With pictures removed, output every record below exactly as written.

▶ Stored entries
Segment Open

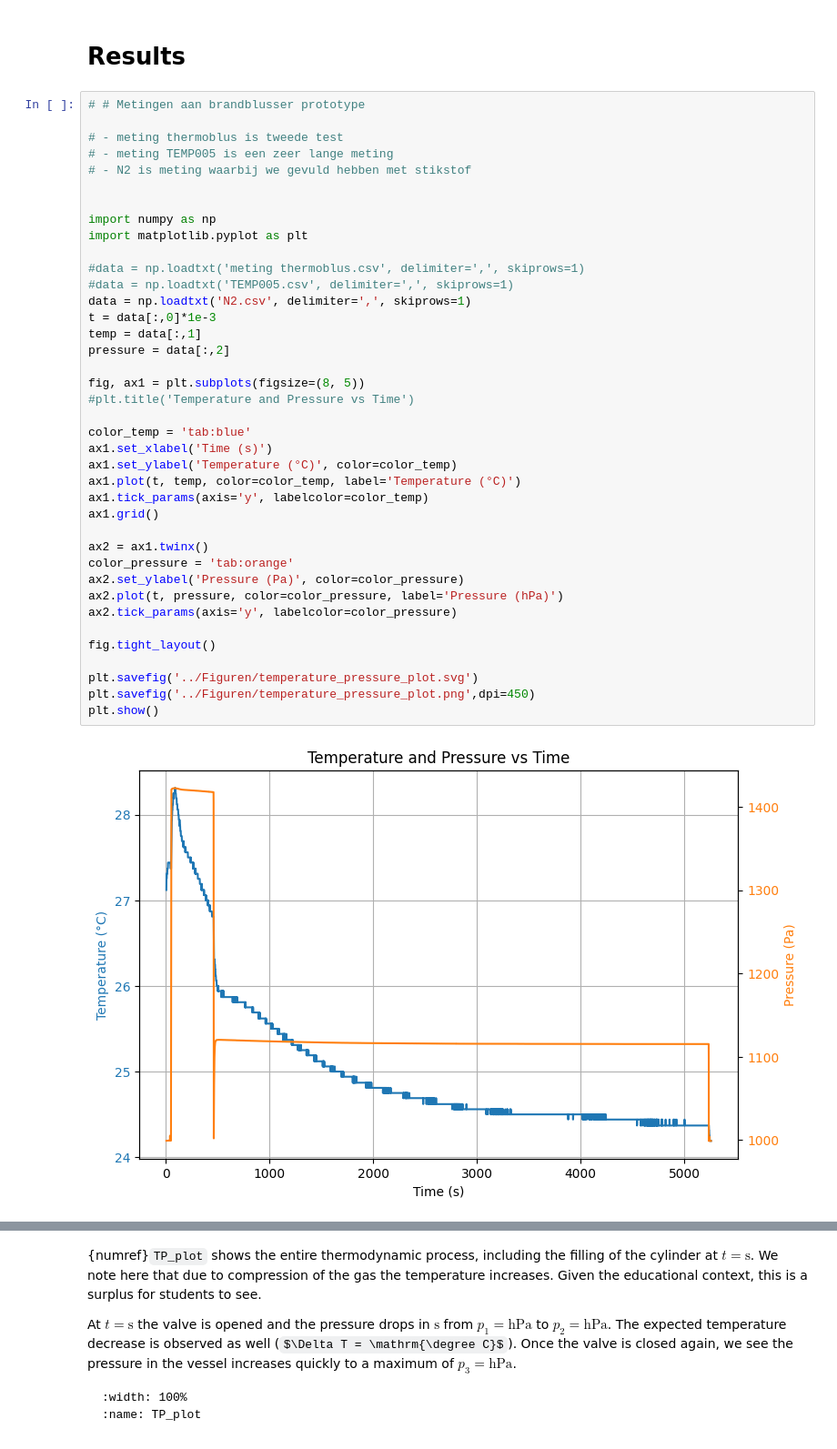
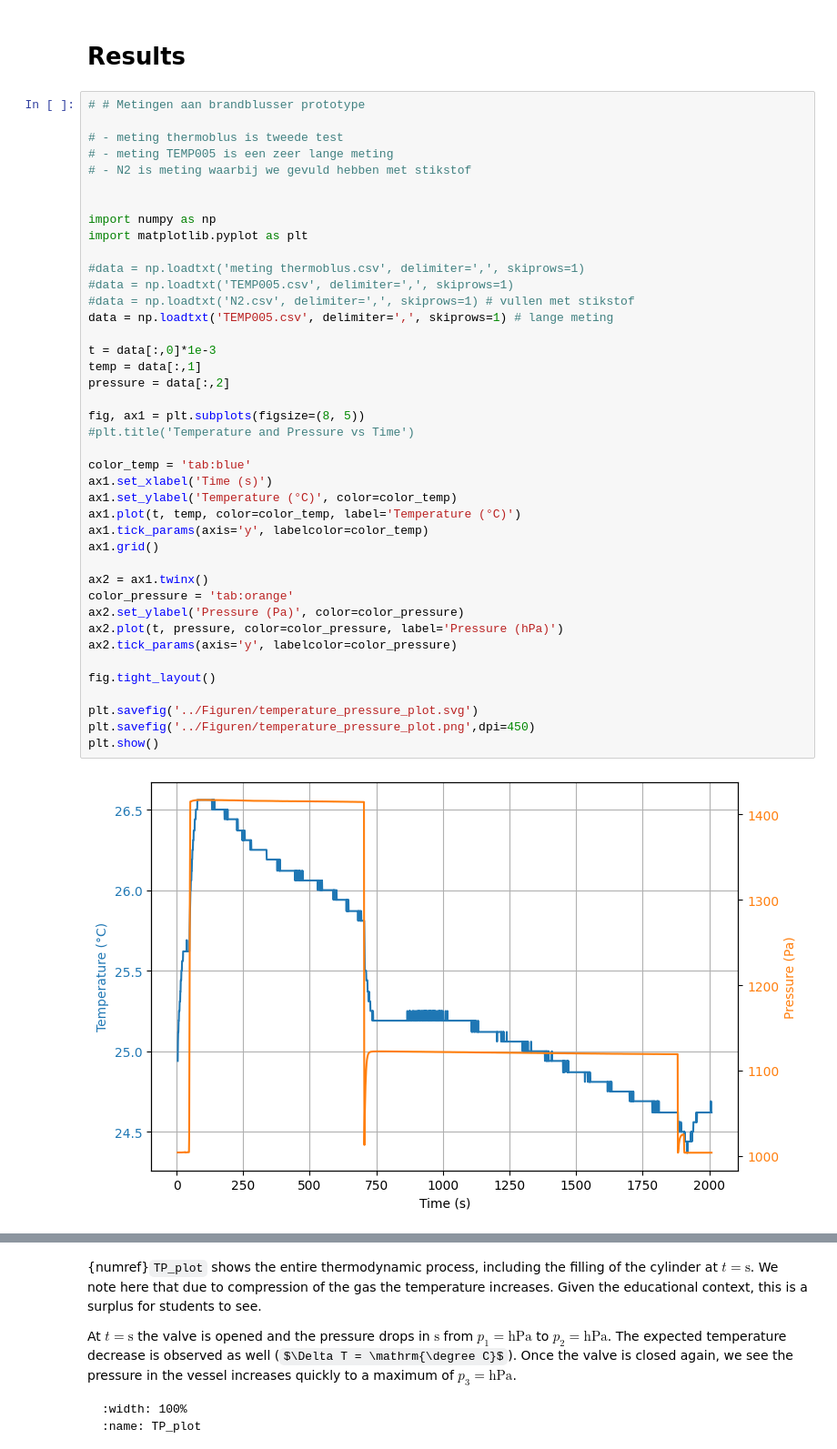
Before and after one commit to Contemporary-Physicslab/ThermoLabs, a Jupyter notebook: brandblusser/thermo.ipynb, the cells around one changed output, grey strips where cells are left out. Shown: that part at 91% size. Cells and saved outputs as stored; diff of their text form; some formulas as TeX source.

```diff
--- a/brandblusser/thermo.ipynb
+++ b/brandblusser/thermo.ipynb
@@ -71,35 +78,37 @@ import numpy as np
 import matplotlib.pyplot as plt
 
 #data = np.loadtxt('meting thermoblus.csv', delimiter=',', skiprows=1)
 #data = np.loadtxt('TEMP005.csv', delimiter=',', skiprows=1)
-data = np.loadtxt('N2.csv', delimiter=',', skiprows=1)
+#data = np.loadtxt('N2.csv', delimiter=',', skiprows=1) # vullen met stikstof
+data = np.loadtxt('TEMP005.csv', delimiter=',', skiprows=1) # lange meting
+
 t = data[:,0]*1e-3
 temp = data[:,1]
 pressure = data[:,2]
 
 fig, ax1 = plt.subplots(figsize=(8, 5))
 #plt.title('Temperature and Pressure vs Time')
 
 color_temp = 'tab:blue'
 ax1.set_xlabel('Time (s)')
 ax1.set_ylabel('Temperature (°C)', color=color_temp)
 ax1.plot(t, temp, color=color_temp, label='Temperature (°C)')
 ax1.tick_params(axis='y', labelcolor=color_temp)
 ax1.grid()
 
 ax2 = ax1.twinx()
 color_pressure = 'tab:orange'
 ax2.set_ylabel('Pressure (Pa)', color=color_pressure)
 ax2.plot(t, pressure, color=color_pressure, label='Pressure (hPa)')
 ax2.tick_params(axis='y', labelcolor=color_pressure)
 
 fig.tight_layout()
 
 plt.savefig('../Figuren/temperature_pressure_plot.svg')
 plt.savefig('../Figuren/temperature_pressure_plot.png',dpi=450)
 plt.show()
 # %% [output]
-[figure, old version]
+[figure, new version]
 # %%
 # # Metingen aan brandblusser prototype
 
```
Also changed, not shown: parts of 3 cells of this notebook, 7 other files.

Segment Closed

▶ Solution
Before and after one commit to Contemporary-Physicslab/ThermoLabs, a Jupyter notebook: brandblusser/thermo.ipynb, the cells around one changed output, grey strips where cells are left out. Shown: that part at 91% size. Cells and saved outputs as stored; diff of their text form; some formulas as TeX source.

```diff
--- a/brandblusser/thermo.ipynb
+++ b/brandblusser/thermo.ipynb
@@ -71,35 +78,37 @@ import numpy as np
 import matplotlib.pyplot as plt
 
 #data = np.loadtxt('meting thermoblus.csv', delimiter=',', skiprows=1)
 #data = np.loadtxt('TEMP005.csv', delimiter=',', skiprows=1)
-data = np.loadtxt('N2.csv', delimiter=',', skiprows=1)
+#data = np.loadtxt('N2.csv', delimiter=',', skiprows=1) # vullen met stikstof
+data = np.loadtxt('TEMP005.csv', delimiter=',', skiprows=1) # lange meting
+
 t = data[:,0]*1e-3
 temp = data[:,1]
 pressure = data[:,2]
 
 fig, ax1 = plt.subplots(figsize=(8, 5))
 #plt.title('Temperature and Pressure vs Time')
 
 color_temp = 'tab:blue'
 ax1.set_xlabel('Time (s)')
 ax1.set_ylabel('Temperature (°C)', color=color_temp)
 ax1.plot(t, temp, color=color_temp, label='Temperature (°C)')
 ax1.tick_params(axis='y', labelcolor=color_temp)
 ax1.grid()
 
 ax2 = ax1.twinx()
 color_pressure = 'tab:orange'
 ax2.set_ylabel('Pressure (Pa)', color=color_pressure)
 ax2.plot(t, pressure, color=color_pressure, label='Pressure (hPa)')
 ax2.tick_params(axis='y', labelcolor=color_pressure)
 
 fig.tight_layout()
 
 plt.savefig('../Figuren/temperature_pressure_plot.svg')
 plt.savefig('../Figuren/temperature_pressure_plot.png',dpi=450)
 plt.show()
 # %% [output]
-[figure, old version]
+[figure, new version]
 # %%
 # # Metingen aan brandblusser prototype
 
```
Also changed, not shown: parts of 3 cells of this notebook, 7 other files.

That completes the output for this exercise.